MORGAN: If we don't see substantial movement towards peace right now, I think in the next 18 months you'll see Sudan get significantly worse. And it will require more resources in the long run unless we deal with them now.
MULLINS: Can you tell me what it is right now that the Christian community here in the United States feels is so much at stake in Sudan?
MORGAN: In 2005, there was a historic peace agreement between the north and the south. And the south is where the Christians are concentrated. The deep concern immediately is that that peace process will unravel.
MULLINS: So particularly right now, you're watching how Christian leaders are reacting to the arrest warrant put out by the International Criminal Court for the President of Sudan. And there's something very interesting that you've noted. What is it?
MORGAN: Well, many of the Christian groups are looking very cautiously at support for the arrest warrant. They're concerned that either their own aid groups might get kicked out of the country as some have been or are about to be kicked out. They're also concerned about religious freedom in the south and they're concerned about Christians in Khartoum. So the entire Christian community is much at risk if, for example, Bashir is taken out of office or if there are other efforts to suppress religious freedom.
MULLINS: Is that kind of tolerance for Bashir -- despite the atrocities that he is accused of committing or overseeing, is that kind of tolerance a surprise to Christians here in the US?
MORGAN: It's a very difficult balancing act. There is no question that the Bashir regime in Sudan has committed some astonishingly harsh atrocities against the people in the Darfur region and has been involved in bombing, for example, the hospital of Franklin Graham from Samaritan's Purse. He's ï¿½
MULLINS: This is the son of Reverend Billy Graham?
MORGAN: That's right. And so there's the sense that the Bashir regime has been very suppressive of religion. At the same time, they have to work with him in terms of trying to implement the peace agreement that they established in 2005. And there has been some progress.

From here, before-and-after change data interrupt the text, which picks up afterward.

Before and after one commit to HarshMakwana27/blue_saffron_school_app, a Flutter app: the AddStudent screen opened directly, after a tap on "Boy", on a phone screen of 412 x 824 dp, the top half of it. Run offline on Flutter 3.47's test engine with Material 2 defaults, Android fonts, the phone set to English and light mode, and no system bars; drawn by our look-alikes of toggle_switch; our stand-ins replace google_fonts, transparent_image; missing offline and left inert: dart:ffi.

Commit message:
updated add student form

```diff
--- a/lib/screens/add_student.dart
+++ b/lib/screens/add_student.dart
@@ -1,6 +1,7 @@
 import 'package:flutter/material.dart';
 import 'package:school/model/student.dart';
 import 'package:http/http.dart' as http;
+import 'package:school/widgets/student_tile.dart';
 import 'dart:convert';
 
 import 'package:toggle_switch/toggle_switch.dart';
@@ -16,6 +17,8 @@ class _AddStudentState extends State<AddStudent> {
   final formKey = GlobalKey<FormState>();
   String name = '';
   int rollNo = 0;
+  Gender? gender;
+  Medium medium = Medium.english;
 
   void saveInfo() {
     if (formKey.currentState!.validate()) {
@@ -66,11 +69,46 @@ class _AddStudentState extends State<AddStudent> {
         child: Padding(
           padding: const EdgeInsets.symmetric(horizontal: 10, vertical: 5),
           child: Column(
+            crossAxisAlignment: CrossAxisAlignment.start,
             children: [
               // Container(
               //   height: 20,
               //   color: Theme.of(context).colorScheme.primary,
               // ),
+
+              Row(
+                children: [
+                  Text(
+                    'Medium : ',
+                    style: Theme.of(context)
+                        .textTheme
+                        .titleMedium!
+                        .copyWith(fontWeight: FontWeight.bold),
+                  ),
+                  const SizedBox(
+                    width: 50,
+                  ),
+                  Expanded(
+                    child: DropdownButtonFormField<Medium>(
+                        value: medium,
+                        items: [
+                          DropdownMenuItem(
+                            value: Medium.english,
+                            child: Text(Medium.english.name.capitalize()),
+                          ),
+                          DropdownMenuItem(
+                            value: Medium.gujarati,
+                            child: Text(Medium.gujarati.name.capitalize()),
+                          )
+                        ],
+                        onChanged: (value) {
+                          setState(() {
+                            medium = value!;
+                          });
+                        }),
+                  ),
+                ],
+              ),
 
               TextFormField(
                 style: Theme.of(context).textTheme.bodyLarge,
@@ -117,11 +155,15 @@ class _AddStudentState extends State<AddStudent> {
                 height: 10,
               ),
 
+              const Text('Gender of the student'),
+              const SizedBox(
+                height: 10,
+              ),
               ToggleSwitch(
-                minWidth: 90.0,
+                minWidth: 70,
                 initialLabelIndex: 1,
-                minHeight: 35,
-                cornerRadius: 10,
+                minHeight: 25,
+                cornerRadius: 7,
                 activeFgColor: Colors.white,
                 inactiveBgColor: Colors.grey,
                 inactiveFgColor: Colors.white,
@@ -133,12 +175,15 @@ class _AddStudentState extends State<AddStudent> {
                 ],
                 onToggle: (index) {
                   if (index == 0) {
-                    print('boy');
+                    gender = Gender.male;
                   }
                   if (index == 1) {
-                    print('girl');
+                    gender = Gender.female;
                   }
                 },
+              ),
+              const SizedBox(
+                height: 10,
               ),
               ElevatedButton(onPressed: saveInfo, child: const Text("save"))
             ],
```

MULLINS: Tim, you mentioned Franklin Graham. We had him on our program yesterday, and there's a little bit of that I would like you to hear right now and get your reaction to it. Graham has met several times with President Bashir. He feels that the President is a man who he can find cooperative. Let's hear from Franklin Graham.
FRANKLIN GRAHAM: It's difficult to sit there and talk to a man that you know that has bombed your hospital. But I could sit there and call him names, make him angry, and he could continue to bomb it. And I pleaded that he would quit targeting any civilian targets. And as a result of my pleading with him, he did stop.
MULLINS: Although, you weren't telling him anything new, that the hospital was a civilian target.
GRAHAM: Well, but I think sometimes when you talk face to face with a person, and they put a face to what you're asking, there is a difference. And it's important that we have a dialogue.
MULLINS: I guess, Tim Morgan, the much of the Christian community, at least your audience of Christianity Today feels there should be a dialogue as well. But what's the other side of that, and how much of a dichotomy is there among the Christian community as you see it here?
MORGAN: Well, there's always been a historic divide between people who are out there marching in front of the embassy or who are taking a more aggressive advocacy stance, and those who are working behind the scenes. So what we see Franklin Graham doing and a number of other Christian leaders is they're following what I call an ï¿½engagement strategyï¿½. On the other hand, if you're in Washington, you have a different strategy and a different approach. And so what we see Christians doing today is trying to collaborate and strategize mutually on how to continue to bring pressure against the government of Sudan so that it will adhere to international norms and stop the killing.
MULLINS: Tim Morgan, the deputy managing editor of Christianity Today magazine, speaking to us from outside Chicago. Thanks very much.
MORGAN: Thank you.